James MaKinster, assistant professor of education, holds a doctorate in science and environmental education from Indiana University of Pennsylvania. MaKinster’s credentials as an educator span from classroom teaching to involvement in several research projects, which have focused largely on developing and testing science curricula, fostering web-supported professional development communities, and ways in which technology can enhance learning environments. Most recently he worked on projects supported by the Center for Research on Learning and Technology at Indiana University. MaKinster has been published in a variety of scholarly publications and frequently presents his work to colleagues at professional meetings. He and his wife now reside in Geneva.
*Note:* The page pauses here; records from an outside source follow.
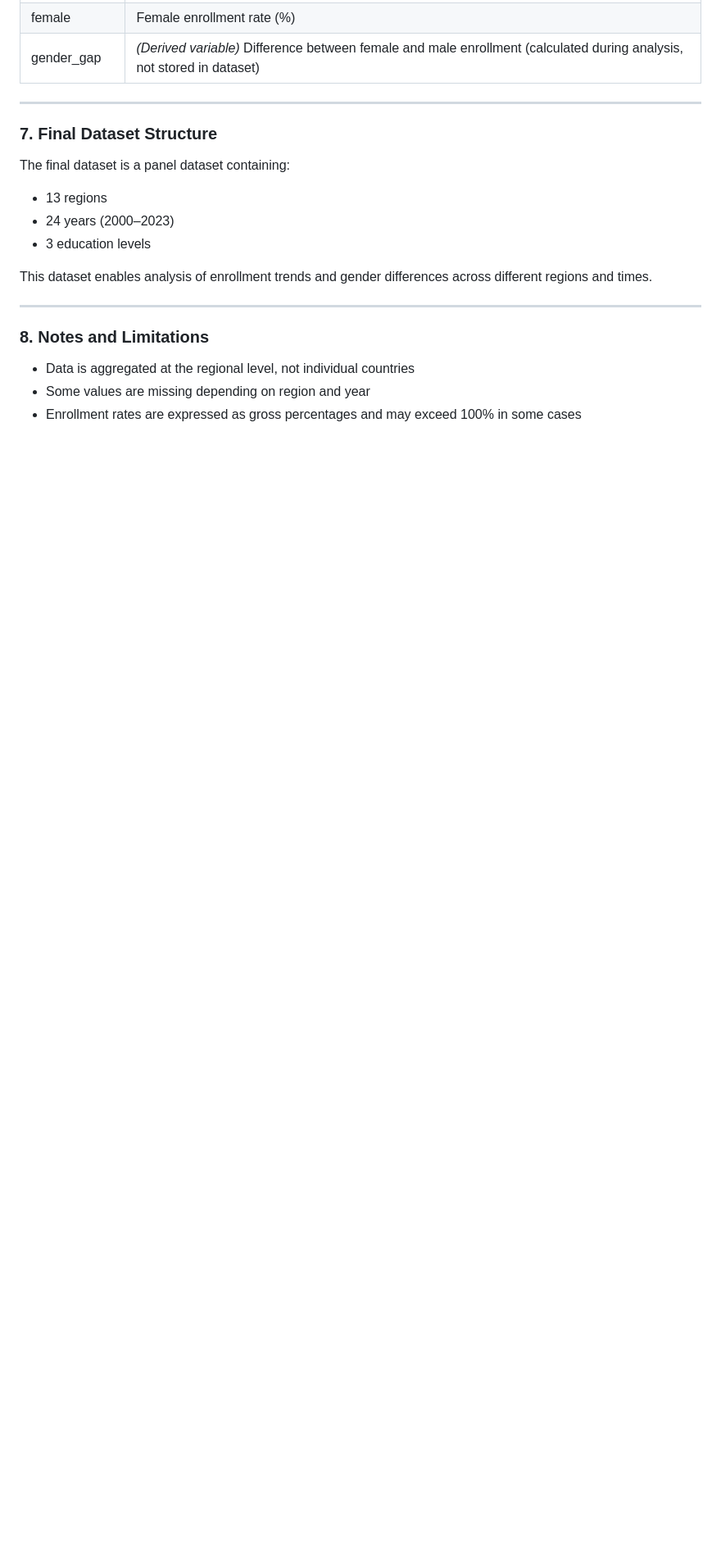
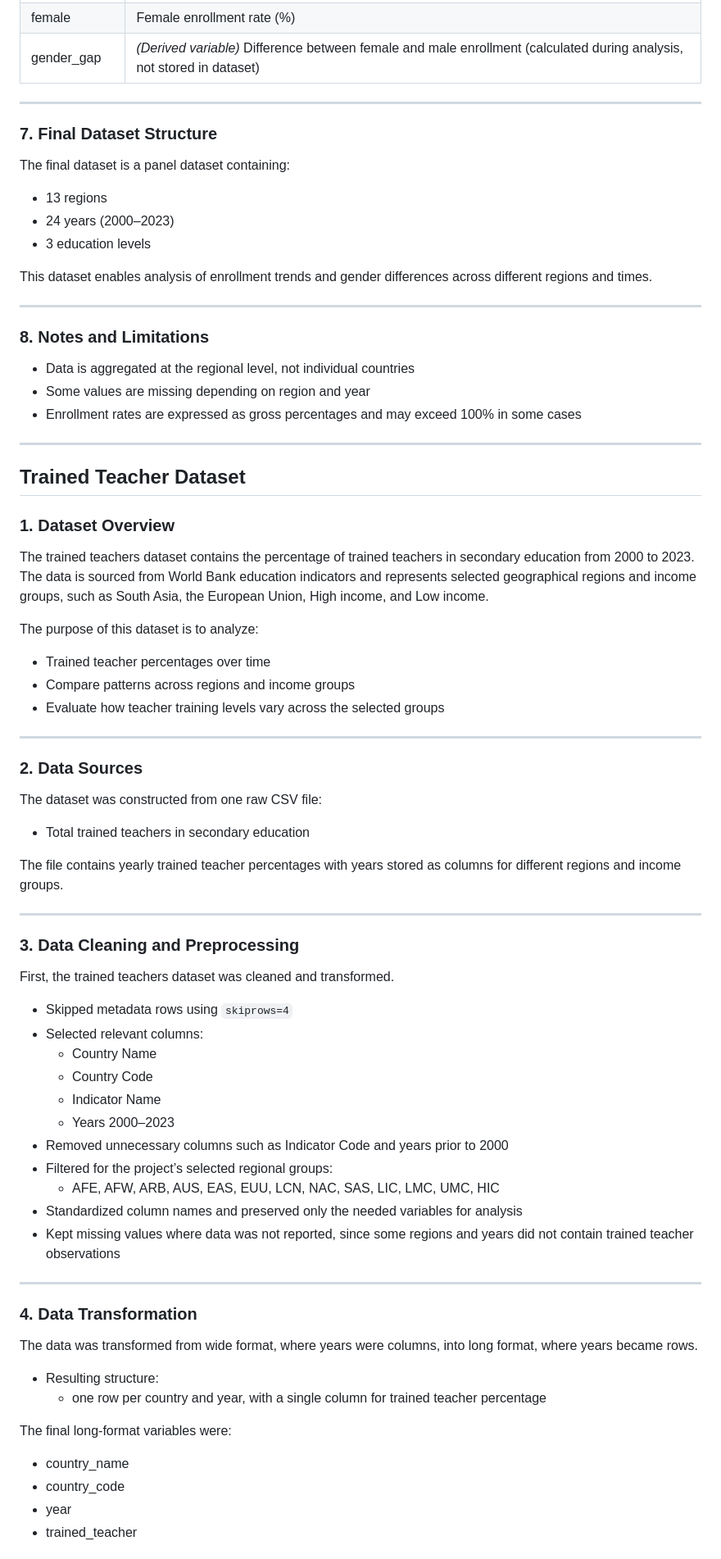
Before and after one commit to hankstandaert/datasci350-project, a Markdown page: documentation/codebook.md, the part around one of its changes. Shown at 82% size. Drawn GitHub-style; blank space fills up the shorter version.

Commit message:
update trained teacher codebook

```diff
--- a/documentation/codebook.md
+++ b/documentation/codebook.md
@@ -108,3 +108,61 @@ This dataset enables analysis of enrollment trends and gender differences across
 * Data is aggregated at the regional level, not individual countries
 * Some values are missing depending on region and year
 * Enrollment rates are expressed as gross percentages and may exceed 100% in some cases
+
+---
+## Trained Teacher Dataset
+
+### 1. Dataset Overview
+
+The trained teachers dataset contains the percentage of trained teachers in secondary education from 2000 to 2023. The data is sourced from World Bank education indicators and represents selected geographical regions and income groups, such as South Asia, the European Union, High income, and Low income.
+
+The purpose of this dataset is to analyze:
+
+* Trained teacher percentages over time
+* Compare patterns across regions and income groups
+* Evaluate how teacher training levels vary across the selected groups
+
+---
+
+### 2. Data Sources
+
+The dataset was constructed from one raw CSV file:
+
+* Total trained teachers in secondary education
+
+The file contains yearly trained teacher percentages with years stored as columns for different regions and income groups.
+
+---
+
+### 3. Data Cleaning and Preprocessing
+
+First, the trained teachers dataset was cleaned and transformed.
+
+* Skipped metadata rows using `skiprows=4`
+* Selected relevant columns:
+    * Country Name
+    * Country Code
+    * Indicator Name
+    * Years 2000–2023
+* Removed unnecessary columns such as Indicator Code and years prior to 2000
+* Filtered for the project’s selected regional groups:
+    * AFE, AFW, ARB, AUS, EAS, EUU, LCN, NAC, SAS, LIC, LMC, UMC, HIC
+* Standardized column names and preserved only the needed variables for analysis
+* Kept missing values where data was not reported, since some regions and years did not contain trained teacher observations
+
+---
+
+### 4. Data Transformation
+The data was transformed from wide format, where years were columns, into long format, where years became rows.
+
+* Resulting structure:
+    * one row per country and year, with a single column for trained teacher percentage
+
+The final long-format variables were:
+
+* country_name
+* country_code
+* year
+* trained_teacher
+
+
```
Also changed, not shown: other parts of documentation/codebook.md (+43 -0 lines).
Holding a doctorate from Indiana University is Mark Deutschlander, assistant professor of biology. He received his Ph.D. in 1998 with a major in zoology, and a minor concentration in neuroscience. Deutschlander has taught biology at Indiana University, and at Rochester Institute of Technology. He was also a research post-doctoral fellow at the University of Victoria in British Columbia and a visiting scholar in Sydney, Australia. Deutschlander’s research interests are centered on animal migration and the cues that animals use to find their way, such as the earth’s magnetic field and celestial cues. He has worked with salmon, amphibians, rodents and birds in his studies. Throughout his career, he has been active in the mentoring of undergraduate research students, the pairings often resulting in scholarly presentations and published works. He has won several research awards and has been active both in publishing his own studies, one of which was published in the journal Nature. He is currently vice president for the Braddock Bay Bird Observatory, a position that allows him to combine research with community outreach. Deutschlander and his wife, Cheryl Galvani, live in Canandaigua.
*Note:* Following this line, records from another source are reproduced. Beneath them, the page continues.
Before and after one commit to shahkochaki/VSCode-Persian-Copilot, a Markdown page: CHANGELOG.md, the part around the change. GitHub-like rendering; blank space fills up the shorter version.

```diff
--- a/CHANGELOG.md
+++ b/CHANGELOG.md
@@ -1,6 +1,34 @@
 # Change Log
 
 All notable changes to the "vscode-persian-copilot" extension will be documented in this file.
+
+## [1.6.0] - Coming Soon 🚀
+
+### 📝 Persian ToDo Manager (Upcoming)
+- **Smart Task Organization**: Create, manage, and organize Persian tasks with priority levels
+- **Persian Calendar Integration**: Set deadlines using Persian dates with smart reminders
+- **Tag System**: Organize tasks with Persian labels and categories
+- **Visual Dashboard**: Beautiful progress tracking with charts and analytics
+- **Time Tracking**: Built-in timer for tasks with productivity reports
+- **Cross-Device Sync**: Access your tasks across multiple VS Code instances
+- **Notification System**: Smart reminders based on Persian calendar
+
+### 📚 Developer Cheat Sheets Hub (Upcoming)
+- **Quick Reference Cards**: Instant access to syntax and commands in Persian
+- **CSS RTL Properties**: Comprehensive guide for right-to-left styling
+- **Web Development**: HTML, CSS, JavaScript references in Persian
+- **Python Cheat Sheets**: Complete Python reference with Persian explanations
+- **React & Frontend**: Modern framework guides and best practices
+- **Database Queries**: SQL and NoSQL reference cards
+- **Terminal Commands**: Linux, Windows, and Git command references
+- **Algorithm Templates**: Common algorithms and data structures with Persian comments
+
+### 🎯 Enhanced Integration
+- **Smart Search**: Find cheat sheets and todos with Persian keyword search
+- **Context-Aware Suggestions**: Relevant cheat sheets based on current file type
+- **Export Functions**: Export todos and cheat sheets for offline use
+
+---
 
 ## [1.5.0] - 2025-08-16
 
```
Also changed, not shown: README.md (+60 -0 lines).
Directly after earning her undergraduate degree from Columbia University, Melanie Conroy-Goldman, assistant professor of English, taught first and fourth grades through Teach for America. Later, she earned an M.F.A. in creative writing from the University of Oregon in 1999 and taught at Gettysburg College and Rhodes College in Tennessee. Conroy-Goldman also has worked as a fiction editor, assistant for a production company and a literary agent, and a play reader. The author of several published short fiction pieces, she says her writing and her teaching are two equally important facets of the same career. Conroy-Goldman lives in Rochester.
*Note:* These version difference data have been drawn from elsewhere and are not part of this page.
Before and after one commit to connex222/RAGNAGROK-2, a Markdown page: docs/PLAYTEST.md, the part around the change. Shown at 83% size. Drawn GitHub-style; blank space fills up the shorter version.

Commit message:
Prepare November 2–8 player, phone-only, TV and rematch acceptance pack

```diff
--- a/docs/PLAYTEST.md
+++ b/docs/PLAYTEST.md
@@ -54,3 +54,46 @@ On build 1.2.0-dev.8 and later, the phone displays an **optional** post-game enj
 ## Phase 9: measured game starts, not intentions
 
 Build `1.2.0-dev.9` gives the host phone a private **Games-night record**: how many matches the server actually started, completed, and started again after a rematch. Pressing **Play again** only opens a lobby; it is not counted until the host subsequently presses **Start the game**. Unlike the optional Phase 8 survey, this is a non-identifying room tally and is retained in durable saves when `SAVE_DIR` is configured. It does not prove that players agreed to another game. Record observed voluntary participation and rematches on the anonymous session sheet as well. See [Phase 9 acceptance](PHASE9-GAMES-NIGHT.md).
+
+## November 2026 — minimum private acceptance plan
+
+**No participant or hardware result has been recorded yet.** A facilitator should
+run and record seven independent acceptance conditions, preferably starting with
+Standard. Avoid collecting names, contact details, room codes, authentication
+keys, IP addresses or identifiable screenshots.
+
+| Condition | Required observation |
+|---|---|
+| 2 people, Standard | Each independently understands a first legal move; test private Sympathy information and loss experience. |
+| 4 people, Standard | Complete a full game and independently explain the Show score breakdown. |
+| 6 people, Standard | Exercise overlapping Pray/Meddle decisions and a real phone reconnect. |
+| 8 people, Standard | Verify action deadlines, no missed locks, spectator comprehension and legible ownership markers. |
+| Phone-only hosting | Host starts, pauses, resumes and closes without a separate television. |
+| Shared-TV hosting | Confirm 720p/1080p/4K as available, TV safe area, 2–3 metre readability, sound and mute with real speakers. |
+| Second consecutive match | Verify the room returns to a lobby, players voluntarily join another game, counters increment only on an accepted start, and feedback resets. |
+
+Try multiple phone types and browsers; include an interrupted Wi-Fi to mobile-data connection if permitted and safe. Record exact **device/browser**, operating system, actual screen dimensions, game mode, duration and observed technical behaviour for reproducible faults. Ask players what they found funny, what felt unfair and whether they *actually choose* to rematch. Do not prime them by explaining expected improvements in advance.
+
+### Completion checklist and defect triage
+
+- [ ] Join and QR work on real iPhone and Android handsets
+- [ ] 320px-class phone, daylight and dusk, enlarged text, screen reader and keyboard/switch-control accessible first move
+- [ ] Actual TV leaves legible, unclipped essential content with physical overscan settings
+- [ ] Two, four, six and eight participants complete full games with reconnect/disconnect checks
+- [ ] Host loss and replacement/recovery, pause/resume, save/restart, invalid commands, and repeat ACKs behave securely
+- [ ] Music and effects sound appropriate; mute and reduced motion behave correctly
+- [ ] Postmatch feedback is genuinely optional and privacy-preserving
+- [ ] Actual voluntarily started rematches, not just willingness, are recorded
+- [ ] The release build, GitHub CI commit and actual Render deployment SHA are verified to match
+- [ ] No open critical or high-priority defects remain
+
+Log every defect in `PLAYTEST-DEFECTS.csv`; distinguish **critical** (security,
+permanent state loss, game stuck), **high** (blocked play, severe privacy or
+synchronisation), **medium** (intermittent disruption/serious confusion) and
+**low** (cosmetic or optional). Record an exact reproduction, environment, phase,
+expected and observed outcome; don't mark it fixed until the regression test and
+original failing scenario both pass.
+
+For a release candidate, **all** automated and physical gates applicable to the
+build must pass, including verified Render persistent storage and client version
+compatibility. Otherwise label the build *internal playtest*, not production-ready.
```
Steven Penn, assistant professor of physics, earned a Ph.D. in nuclear structure physics from the Massachusetts Institute of Technology in 1993. After a postdoctoral fellowship at the University of Washington, Penn joined the experimental gravitational physics group at Syracuse University. There he joined the LIGO (Laser Interferometer Gravitational Wave Observatory) project, a multi-university collaboration headed by Caltech and MIT that is attempting to provide the first-ever measurement of gravity waves. Once gravity waves are detected LIGO plans to observe the universe with this
new found way of seeing. Penn's research is on advanced detector design to lower LIGO's thermal noise limit and in developing methods for measuring higher order noise couplings. Penn is well published in the field.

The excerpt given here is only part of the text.